PM Modi calls for breaching Indus Water Treaty to help farmers
New Delhi, Nov 26: At times, when India and Pakistan is finding hard to draw an amicable solution for the border fight, Prime Minister Narendra Modi came up with a big jolt for India’s arch rival by saying the waters of Sutlej, Beas and Ravi rivers will not be shared with Pakistan.
He, on Friday, highlighted that the waters rightfully belonged to the country and it will be stopped from going waste in Pakistan. PM added that he will ensure that farmers here utilise it the resource.
“Indus Water Treaty — Sutlej, Beas, Ravi — the waters in these rivers belong to India and our farmers. It is not being used in the fields of Pakistan but flowing into the sea through Pakistan. Now every drop of this water will be stopped and I will give that to farmers of Punjab and Jammu and Kashmir and Indian farmers. I am committed to this,” he said addressing a rally.
In order to ensure that ‘each drop of water’ of these three rivers reaching three states, a task force has been constituted.
“We cannot let our farmers suffer when we have god gifted resources. Hence we have to use our rights over our waters,” he said, adding, “We collectively have to fulfil the requirements of our farmers and I need your cooperation and blessings as well.”
The solution for the problems of water could be found out through common dialogue, he said.
Pointing the fingers to the previous governments, Modi said, ” Waters kept flowing to Pakistan , but successive governments kept sleeping on this issue and my farmer kept crying for the want of water.”
“If Punjab farmers get sufficient amount of water, they could produce ‘gold’ from the soil and could fill the coffers of the country,” he said.
“Our government is committed to work in tandem with the Badal government in Punjab to get farmers their rights and address their concerns,” he said.
The Indus Waters Treaty was signed on September 19, 1960 by the then Prime Minister Jawaharlal Nehru and Pakistan’s President Ayub Khan. It was brokered by the World Bank. The treaty administers how river Indus and its tributaries that flow in both the countries will be utilised. According to the treaty, Beas, Ravi and Sutlej are to be governed by India, while, Indus, Chenab and Jhelum are to be taken care by Pakistan.
However, since Indus flows from India, the country is allowed to use 20 per cent of its water for irrigation, power generation and transport purposes. A Permanent Indus Commission was set up as a bilateral commission to implement and manage the Treaty. The Commission solves disputes arising over water sharing.
The Treaty also provides arbitration mechanism to solve disputes amicably. Though Indus originates from Tibet, China has been kept out of the Treaty. If China decides to stop or change the flow of the river, it will affect both India and Pakistan.

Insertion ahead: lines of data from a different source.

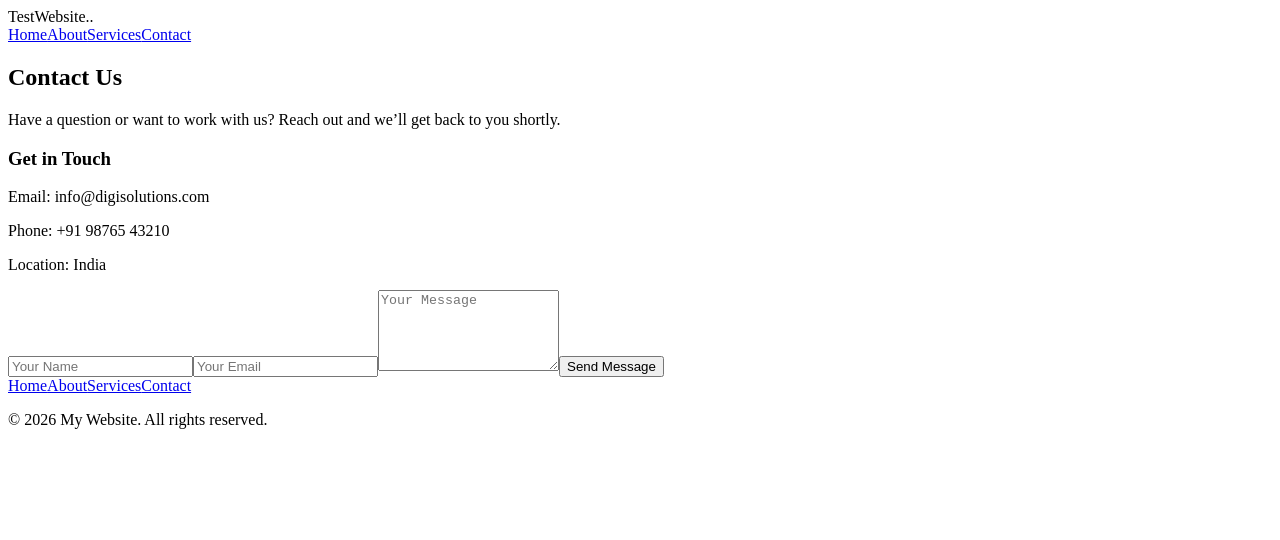
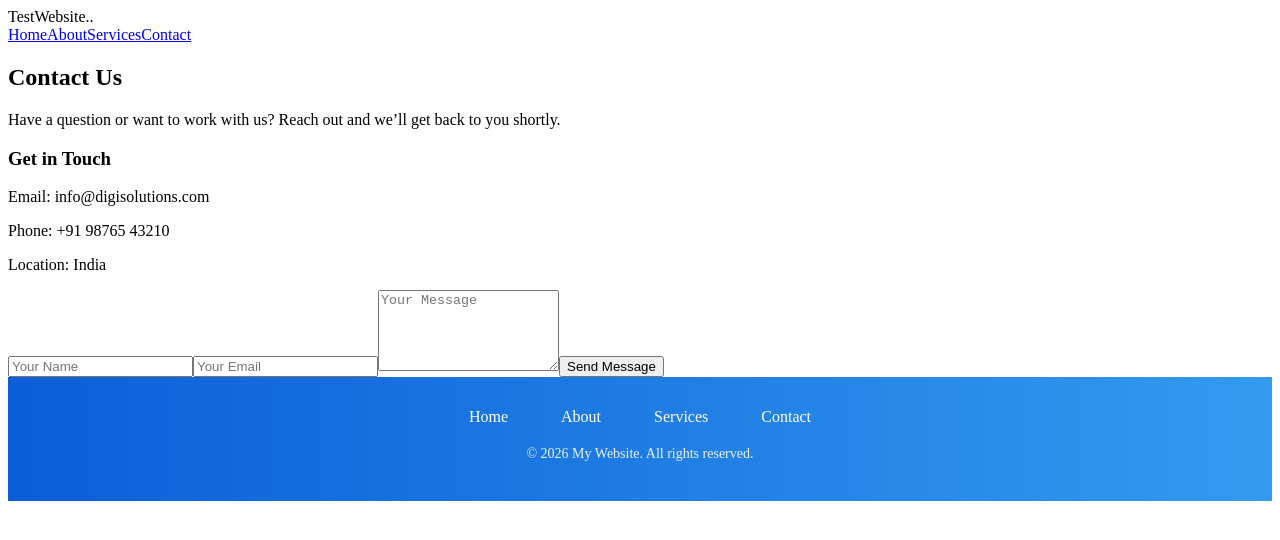
Before and after one commit to vikasrajput0112/my-react-website, a React (Create React App) app: page /contact in a window 1280 px wide. Shown: the top 540 px of the page. Built offline with nearby package versions, Linux system fonts and the light colour scheme.

Commit message:
Update style.css

```diff
--- a/src/style.css
+++ b/src/style.css
@@ -38,3 +38,41 @@
     background: linear-gradient(90deg, #084298, #1c7ed6);
     transform: translateX(5px);
 }
+
+
+
+/* =========================
+   FOOTER NAVIGATION
+   ========================= */
+
+.footer {
+    background: linear-gradient(90deg, #0b5ed7, #339af0);
+    color: white;
+    padding: 25px 0;
+    text-align: center;
+}
+
+.footer-nav {
+    display: flex;
+    justify-content: center;
+    gap: 25px;
+    margin-bottom: 10px;
+}
+
+.footer-nav a {
+    color: white;
+    text-decoration: none;
+    font-weight: 500;
+    padding: 6px 14px;
+    border-radius: 20px;
+    transition: background 0.3s ease;
+}
+
+.footer-nav a:hover {
+    background: rgba(255, 255, 255, 0.2);
+}
+
+.footer-text {
+    font-size: 14px;
+    opacity: 0.9;
+}
```
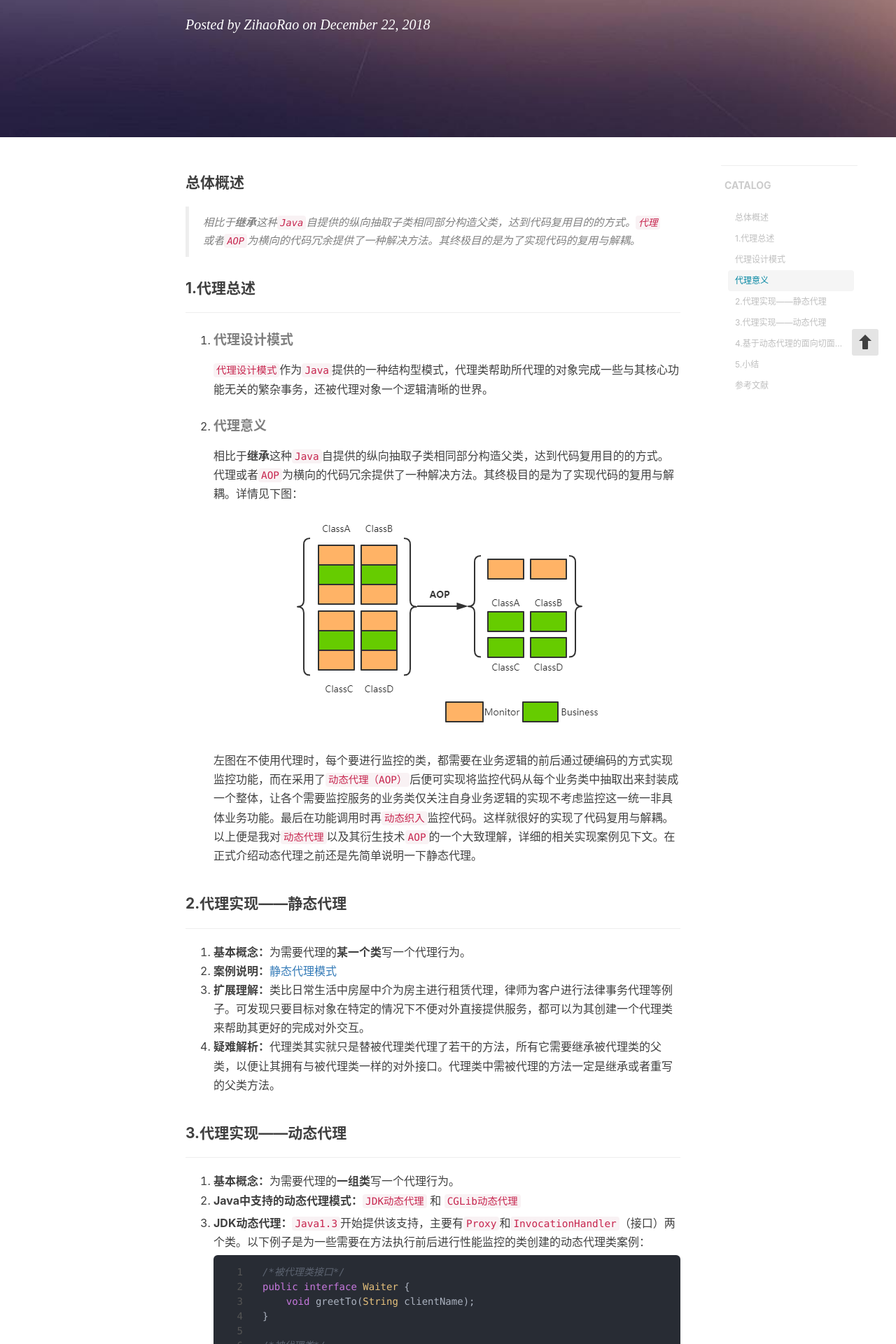
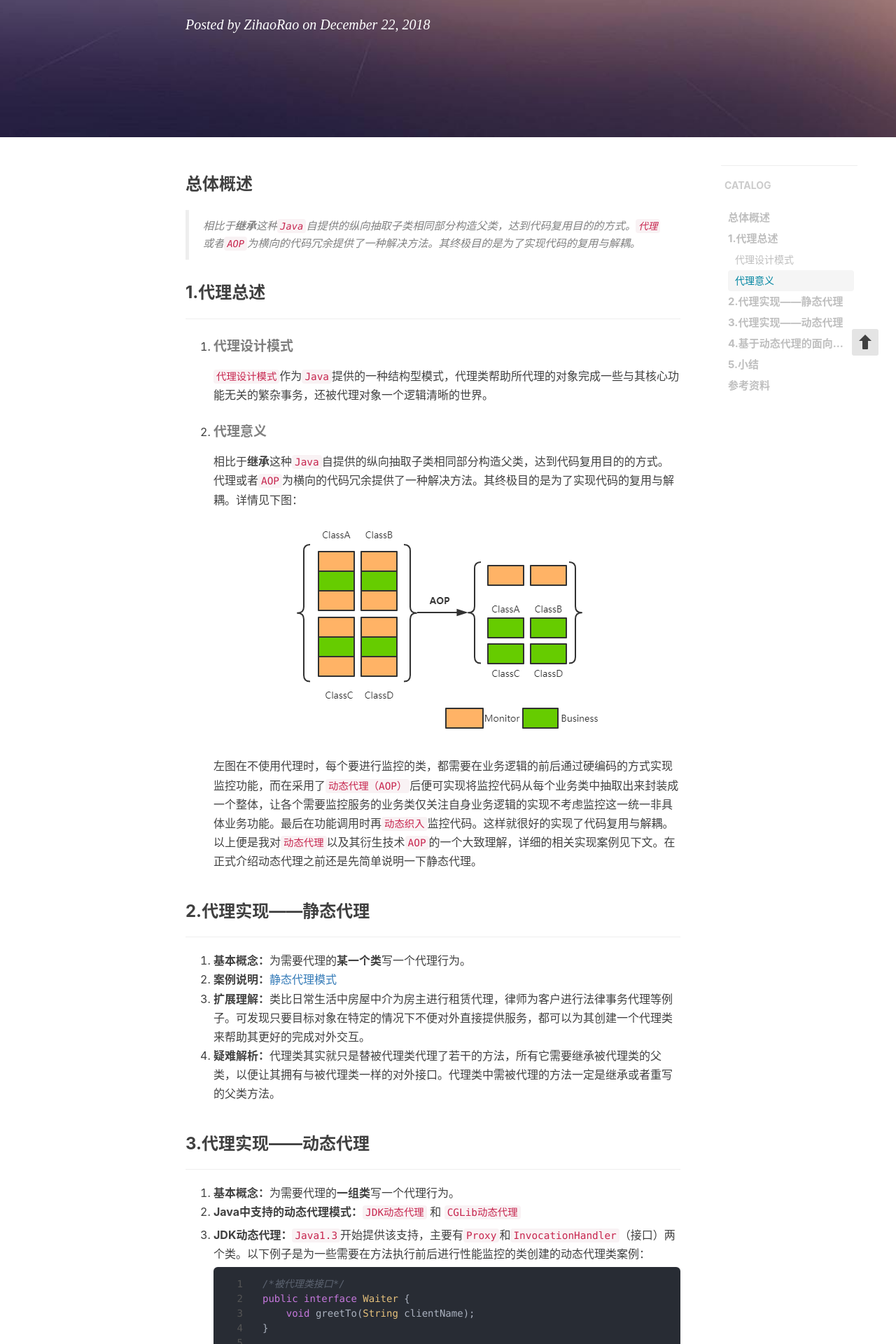
Before and after one commit to SteveRao/steverao.github.io, a Jekyll site: the page built from _posts/2018-12-22-Aspect-Oriented Programming Based on Dynamic Proxy.md, in a window 1280 px wide. Shown: the part 387-2307 px from the top of the page at 70% size. Built offline with Jekyll 4.4.1, drawn with Linux system fonts in a browser that asks for light colours; nearby versions of some CDN libraries; comment, search, counter and statistics services are not loaded.

Commit message:
[v1.0]基础信息完善

```diff
--- a/_config.yml
+++ b/_config.yml
@@ -99,9 +99,10 @@ service-worker: true
 page-mathjax: false
 
 # Gitalk settings
+gitalk: true
 comment_gitalk_clientId: 84ca9b9672ca3a015ea6
 comment_gitalk_clientSecret: fe2e938edb7d77a58abd549748249ff5e72bd15b
-comment_gitalk_repo: steverao.github.io
+comment_gitalk_repo: gitalk-comment
 
 # Relevant links
 relevant-links: [
--- a/_layouts/post.html
+++ b/_layouts/post.html
@@ -7,14 +7,14 @@ layout: default
 <!-- <img src="{{ site.baseurl }}/{% if page.header-img %}{{ page.header-img }}{% else %}{{ site.header-img }}{% endif %}" width="0" height="0"> -->
 <!-- Post Header -->
 <style type="text/css">
-    header.intro-header{
+    header.intro-header {
         background-image: url('{{ site.baseurl }}/{% if page.header-img %}{{ page.header-img }}{% else %}{{ site.header-img }}{% endif %}')
     }
 </style>
 {% if page.header-style == 'text' %}
-<header class="intro-header style-text" >
+<header class="intro-header style-text">
     {% else %}
-<header class="intro-header" >
+    <header class="intro-header">
         {% endif %}
         <div class="container">
             <div class="row">
@@ -55,39 +55,25 @@ layout: default
                     <ul class="pager">
                         {% if page.previous.url %}
                         <li class="previous">
-                        <a href="{{ page.previous.url | prepend: site.baseurl | replace: '//', '/' }}" data-toggle="tooltip" data-placement="top" title="{{page.previous.title}}">&larr; Previous Post</a>
+                            <a href="{{ page.previous.url | prepend: site.baseurl | replace: '//', '/' }}"
+                               data-toggle="tooltip" data-placement="top" title="{{page.previous.title}}">&larr;
+                                Previous Post</a>
                         </li>
                         {% endif %}
                         {% if page.next.url %}
                         <li class="next">
-                        <a href="{{ page.next.url | prepend: site.baseurl | replace: '//', '/' }}" data-toggle="tooltip" data-placement="top" title="{{page.next.title}}">Next Post &rarr;</a>
+                            <a href="{{ page.next.url | prepend: site.baseurl | replace: '//', '/' }}"
+                               data-toggle="tooltip" data-placement="top" title="{{page.next.title}}">Next Post
+                                &rarr;</a>
                         </li>
                         {% endif %}
                     </ul>
 
-
-                {% if site.duoshuo_username %}
-                <!-- 多说评论框 start -->
-                <div class="comment">
-                    <div class="ds-thread"
-                        data-thread-key="{{page.id}}"
-                        data-title="{{page.title}}"
-                        data-url="{{site.url}}{{site.baseurl}}{{page.url}}" >
-                    </div>
-                </div>
-                <!-- 多说评论框 end -->
-                {% endif %}
-
-                {% if site.disqus_username %}
-                <!-- disqus 评论框 start -->
-                <div class="comment">
-                    <div id="disqus_thread" class="disqus-thread"></div>
-                </div>
-                <!-- disqus 评论框 end -->
-                {% endif %}
                     <!-- Gitalk start -->
+                    {% if site.gitalk %}
                     <div id="gitalk-container">
                     </div>
+                    {% endif %}
                     <!-- Gitalk end -->
                 </div>
                 <!-- Side Catalog Container -->
@@ -121,7 +107,8 @@ layout: default
                         <div class="tags">
                             {% for tag in site.tags %}
                             {% if tag[1].size > {{site.featured-condition-size}} %}
-                				<a href="{{ site.baseurl }}/tags/#{{ tag[0] }}" title="{{ tag[0] }}" rel="{{ tag[1].size }}">
+                            <a href="{{ site.baseurl }}/tags/#{{ tag[0] }}" title="{{ tag[0] }}"
+                               rel="{{ tag[1].size }}">
                                 {{ tag[0] }}
                             </a>
                             {% endif %}
@@ -163,29 +154,32 @@ layout: default
     <style>
         /* place left on bigger screen */
         @media all and (min-width: 800px) {
-        .anchorjs-link{
+            .anchorjs-link {
                 position: absolute;
                 left: -0.75em;
                 font-size: 1.1em;
-            margin-top : -0.1em;
+                margin-top: -0.1em;
             }
         }
     </style>
     {% endif %}
+
     <!-- Gitalk start -->
     <script src="https://unpkg.com/gitalk/dist/gitalk.min.js"></script>
     <script src="/js/md5.js"></script>
+    {% if site.gitalk %}
     <script>
-    var gitalk  = new Gitalk ({
+        var gitalk = new Gitalk({
             id: calcMD5(window.location.pathname),   // Ensure uniqueness and length less than 50
-        clientID: '84ca9b9672ca3a015ea6',
-        clientSecret: 'fe2e938edb7d77a58abd549748249ff5e72bd15b',
-        repo: 'steverao.github.io',
-        owner: 'steverao',
-        admin: ['steverao'],
+            clientID: '{{site.comment_gitalk_clientId}}',
+            clientSecret: '{{site.comment_gitalk_clientSecret}}',
+            repo: '{{site.comment_gitalk_repo}}',
+            owner: '{{site.github_username}}',
+            admin: ['{{site.github_username}}'],
             distractionFreeMode: false  // Facebook-like distraction free mode
         })
 
         gitalk.render('gitalk-container')
     </script>
+    {% endif %}
     <!-- Gitalk end -->
--- a/_posts/2018-12-22-Aspect-Oriented Programming Based on Dynamic Proxy.md
+++ b/_posts/2018-12-22-Aspect-Oriented Programming Based on Dynamic Proxy.md
@@ -13,14 +13,14 @@ tags: 设计模式
 
 
 
-#### 总体概述
+### 总体概述
 
 > 相比于**继承**这种`Java`自提供的*纵向*抽取子类相同部分构造父类，达到代码复用目的的方式。`代理`或者`AOP`为*横向*的代码冗余提供了一种解决方法。其终极目的是为了实现代码的复用与解耦。
 >
 
 
 
-#### 1.代理总述
+### 1.代理总述
 
 ------
 
@@ -37,7 +37,7 @@ tags: 设计模式
    左图在不使用代理时，每个要进行监控的类，都需要在业务逻辑的前后通过硬编码的方式实现监控功能，而在采用了`动态代理（AOP）`后便可实现将监控代码从每个业务类中抽取出来封装成一个整体，让各个需要监控服务的业务类仅关注自身业务逻辑的实现不考虑监控这一统一非具体业务功能。最后在功能调用时再`动态织入`监控代码。这样就很好的实现了代码复用与解耦。以上便是我对`动态代理`以及其衍生技术`AOP`的一个大致理解，详细的相关实现案例见下文。在正式介绍动态代理之前还是先简单说明一下静态代理。
 
 
-#### 2.代理实现——静态代理
+### 2.代理实现——静态代理
 
 ------
 
@@ -48,7 +48,7 @@ tags: 设计模式
 
 
 
-#### 3.代理实现——动态代理
+### 3.代理实现——动态代理
 
 ------
 
@@ -195,7 +195,7 @@ tags: 设计模式
 
 
 
-#### 4.基于动态代理的面向切面编程（AOP Aspect Oriented Programing）
+### 4.基于动态代理的面向切面编程（AOP Aspect Oriented Programing）
 
 ------
 
@@ -271,7 +271,7 @@ tags: 设计模式
    从上述输出结果可知，通过引介切面技术成功为`NaiveWaiter`类扩增了`Seller`接口的实现。引介切面技术为被代理类提供了动态创建新方法和属性的能力，为类的动态扩展提供了技术支持！
 
 
-#### 5.小结
+### 5.小结
 
 ------
 
@@ -282,7 +282,7 @@ tags: 设计模式
 
 
 
-#### 参考文献
+### 参考资料
 
 ------
 
--- a/css/steverao-blog.css
+++ b/css/steverao-blog.css
@@ -129,7 +129,7 @@
 .side-catalog .catalog-body .h2_nav,
 .side-catalog .catalog-body .h3_nav {
     margin-left: 0;
-    font-size: 13px;
+    font-size: 16px;
     font-weight: bold;
 }
 
@@ -137,7 +137,7 @@
 .side-catalog .catalog-body .h5_nav,
 .side-catalog .catalog-body .h6_nav {
     margin-left: 10px;
-    font-size: 12px;
+    font-size: 14px;
 }
 
 .side-catalog .catalog-body .h4_nav a,
```
Also changed, not shown: other parts of _layouts/post.html (+6 -2 lines), README.md, css/steverao-blog.min.css. Lines whose indentation alone changed are shown as unchanged.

Climate change is causing melting of ice in Tibetan plateau, which scientists believe will affect the river in future. It maybe noted that both India and Pakistan are still at loggerheads over various issues since Partition, but there has been no fight over water after the Treaty was ratified.